▶ _Input records_
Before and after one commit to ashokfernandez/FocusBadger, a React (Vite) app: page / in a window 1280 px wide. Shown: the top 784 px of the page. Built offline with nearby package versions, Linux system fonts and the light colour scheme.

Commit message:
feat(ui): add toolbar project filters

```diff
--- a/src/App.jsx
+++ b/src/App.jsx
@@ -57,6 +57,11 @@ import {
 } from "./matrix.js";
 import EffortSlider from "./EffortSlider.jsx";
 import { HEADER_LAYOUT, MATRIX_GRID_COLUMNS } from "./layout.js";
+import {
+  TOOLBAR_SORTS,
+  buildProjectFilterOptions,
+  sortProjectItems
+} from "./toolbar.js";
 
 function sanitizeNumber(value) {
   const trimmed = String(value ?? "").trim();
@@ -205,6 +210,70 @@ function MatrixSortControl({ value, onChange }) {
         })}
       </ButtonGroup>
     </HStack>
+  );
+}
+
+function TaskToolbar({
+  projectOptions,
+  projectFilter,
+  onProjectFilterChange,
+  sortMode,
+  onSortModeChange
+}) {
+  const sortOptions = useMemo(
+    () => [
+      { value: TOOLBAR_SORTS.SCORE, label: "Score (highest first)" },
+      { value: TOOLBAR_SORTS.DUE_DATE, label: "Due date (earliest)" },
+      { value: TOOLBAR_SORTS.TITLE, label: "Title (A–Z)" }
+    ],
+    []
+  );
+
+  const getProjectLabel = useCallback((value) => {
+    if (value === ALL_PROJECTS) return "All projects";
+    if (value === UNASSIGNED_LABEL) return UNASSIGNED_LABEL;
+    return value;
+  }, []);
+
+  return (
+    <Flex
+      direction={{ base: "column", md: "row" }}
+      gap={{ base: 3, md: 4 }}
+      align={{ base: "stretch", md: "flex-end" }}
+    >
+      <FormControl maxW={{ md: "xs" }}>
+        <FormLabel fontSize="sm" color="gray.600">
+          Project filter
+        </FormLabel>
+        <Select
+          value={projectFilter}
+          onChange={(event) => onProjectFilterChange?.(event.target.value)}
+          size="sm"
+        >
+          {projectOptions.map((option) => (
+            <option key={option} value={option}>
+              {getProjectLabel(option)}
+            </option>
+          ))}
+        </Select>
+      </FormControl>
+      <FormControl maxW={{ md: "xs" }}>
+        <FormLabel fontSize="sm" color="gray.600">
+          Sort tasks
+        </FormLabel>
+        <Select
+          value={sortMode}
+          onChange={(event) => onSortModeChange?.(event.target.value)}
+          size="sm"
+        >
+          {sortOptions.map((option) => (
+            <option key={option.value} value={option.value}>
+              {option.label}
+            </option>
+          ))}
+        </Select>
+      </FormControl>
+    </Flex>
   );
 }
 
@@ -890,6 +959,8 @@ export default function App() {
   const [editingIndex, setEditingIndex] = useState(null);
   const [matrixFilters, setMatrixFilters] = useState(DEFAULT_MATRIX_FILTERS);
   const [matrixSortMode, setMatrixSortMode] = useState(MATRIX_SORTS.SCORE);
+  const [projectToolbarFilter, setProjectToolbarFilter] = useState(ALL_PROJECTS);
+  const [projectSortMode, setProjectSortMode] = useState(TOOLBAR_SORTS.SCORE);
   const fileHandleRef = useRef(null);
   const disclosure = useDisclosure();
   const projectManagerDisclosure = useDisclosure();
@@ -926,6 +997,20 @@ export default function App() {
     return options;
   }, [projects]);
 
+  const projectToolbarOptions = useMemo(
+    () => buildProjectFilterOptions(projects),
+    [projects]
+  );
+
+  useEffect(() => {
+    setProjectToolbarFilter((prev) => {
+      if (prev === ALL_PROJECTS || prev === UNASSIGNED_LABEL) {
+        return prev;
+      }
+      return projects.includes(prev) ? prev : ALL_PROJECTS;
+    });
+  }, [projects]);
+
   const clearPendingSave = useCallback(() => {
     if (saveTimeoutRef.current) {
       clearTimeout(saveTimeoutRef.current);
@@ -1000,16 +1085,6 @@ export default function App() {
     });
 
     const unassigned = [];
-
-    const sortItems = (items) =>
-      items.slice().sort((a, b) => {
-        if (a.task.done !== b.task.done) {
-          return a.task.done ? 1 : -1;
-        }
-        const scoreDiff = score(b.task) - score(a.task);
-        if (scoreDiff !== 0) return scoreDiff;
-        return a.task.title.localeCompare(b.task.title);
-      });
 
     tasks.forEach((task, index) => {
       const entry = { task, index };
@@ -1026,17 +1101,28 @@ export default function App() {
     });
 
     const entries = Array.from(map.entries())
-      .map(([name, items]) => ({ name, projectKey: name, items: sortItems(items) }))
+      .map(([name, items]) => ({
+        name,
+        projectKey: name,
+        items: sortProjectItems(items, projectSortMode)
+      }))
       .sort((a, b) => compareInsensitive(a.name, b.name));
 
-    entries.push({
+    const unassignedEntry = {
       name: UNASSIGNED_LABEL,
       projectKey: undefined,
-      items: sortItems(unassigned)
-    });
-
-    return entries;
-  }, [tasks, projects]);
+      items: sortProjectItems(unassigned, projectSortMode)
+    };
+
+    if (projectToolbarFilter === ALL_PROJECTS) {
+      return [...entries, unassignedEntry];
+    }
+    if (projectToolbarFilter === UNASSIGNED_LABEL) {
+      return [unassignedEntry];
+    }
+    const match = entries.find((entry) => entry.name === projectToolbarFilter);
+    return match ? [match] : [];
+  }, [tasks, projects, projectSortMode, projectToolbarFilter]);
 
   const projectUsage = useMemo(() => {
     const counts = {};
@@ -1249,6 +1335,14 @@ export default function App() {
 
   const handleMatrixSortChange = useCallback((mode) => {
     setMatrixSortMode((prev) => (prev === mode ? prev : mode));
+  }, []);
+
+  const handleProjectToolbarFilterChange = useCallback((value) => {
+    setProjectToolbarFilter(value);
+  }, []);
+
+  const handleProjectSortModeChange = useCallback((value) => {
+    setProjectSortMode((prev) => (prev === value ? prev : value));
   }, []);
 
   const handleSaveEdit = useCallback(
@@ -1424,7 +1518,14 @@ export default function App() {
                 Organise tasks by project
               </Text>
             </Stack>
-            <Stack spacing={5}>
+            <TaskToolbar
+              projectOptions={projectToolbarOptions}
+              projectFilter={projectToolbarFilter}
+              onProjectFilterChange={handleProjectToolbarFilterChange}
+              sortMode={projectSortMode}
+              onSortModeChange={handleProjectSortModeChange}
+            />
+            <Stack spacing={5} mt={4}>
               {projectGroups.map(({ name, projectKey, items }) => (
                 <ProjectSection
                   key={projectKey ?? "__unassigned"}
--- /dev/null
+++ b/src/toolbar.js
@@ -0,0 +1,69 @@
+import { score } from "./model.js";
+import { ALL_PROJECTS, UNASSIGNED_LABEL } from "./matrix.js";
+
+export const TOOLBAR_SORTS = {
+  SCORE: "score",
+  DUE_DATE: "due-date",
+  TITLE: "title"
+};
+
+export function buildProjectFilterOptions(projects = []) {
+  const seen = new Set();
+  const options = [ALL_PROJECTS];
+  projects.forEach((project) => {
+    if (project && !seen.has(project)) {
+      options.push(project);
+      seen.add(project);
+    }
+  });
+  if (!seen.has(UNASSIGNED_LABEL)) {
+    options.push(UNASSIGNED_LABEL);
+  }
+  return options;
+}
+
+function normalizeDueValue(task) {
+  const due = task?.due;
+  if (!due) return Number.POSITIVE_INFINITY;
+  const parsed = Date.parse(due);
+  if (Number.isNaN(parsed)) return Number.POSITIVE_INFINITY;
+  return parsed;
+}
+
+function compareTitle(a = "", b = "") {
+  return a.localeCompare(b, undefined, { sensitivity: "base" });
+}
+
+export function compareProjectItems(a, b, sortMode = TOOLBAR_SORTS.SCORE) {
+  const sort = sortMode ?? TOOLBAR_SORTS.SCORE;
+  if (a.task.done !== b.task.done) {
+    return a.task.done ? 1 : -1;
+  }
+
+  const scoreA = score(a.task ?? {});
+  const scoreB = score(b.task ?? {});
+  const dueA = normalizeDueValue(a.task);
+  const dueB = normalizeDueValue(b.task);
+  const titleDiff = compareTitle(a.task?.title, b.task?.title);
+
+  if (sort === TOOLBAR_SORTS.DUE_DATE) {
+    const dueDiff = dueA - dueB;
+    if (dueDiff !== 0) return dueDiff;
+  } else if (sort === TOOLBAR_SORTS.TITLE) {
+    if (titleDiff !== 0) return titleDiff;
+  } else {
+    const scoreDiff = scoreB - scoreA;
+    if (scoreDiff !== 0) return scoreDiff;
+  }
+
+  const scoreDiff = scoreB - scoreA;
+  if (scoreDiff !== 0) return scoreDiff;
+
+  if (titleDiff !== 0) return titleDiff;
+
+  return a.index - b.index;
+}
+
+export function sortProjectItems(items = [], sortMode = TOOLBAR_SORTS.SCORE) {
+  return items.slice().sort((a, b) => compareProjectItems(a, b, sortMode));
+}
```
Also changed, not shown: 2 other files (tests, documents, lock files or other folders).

▶ _What the exercise asks_
All lines in the listing above with the string "tasks" should be returned.

▶ _Answer space_
+          Sort tasks
     tasks.forEach((task, index) => {
-  }, [tasks, projects]);
+  }, [tasks, projects, projectSortMode, projectToolbarFilter]);
                 Organise tasks by project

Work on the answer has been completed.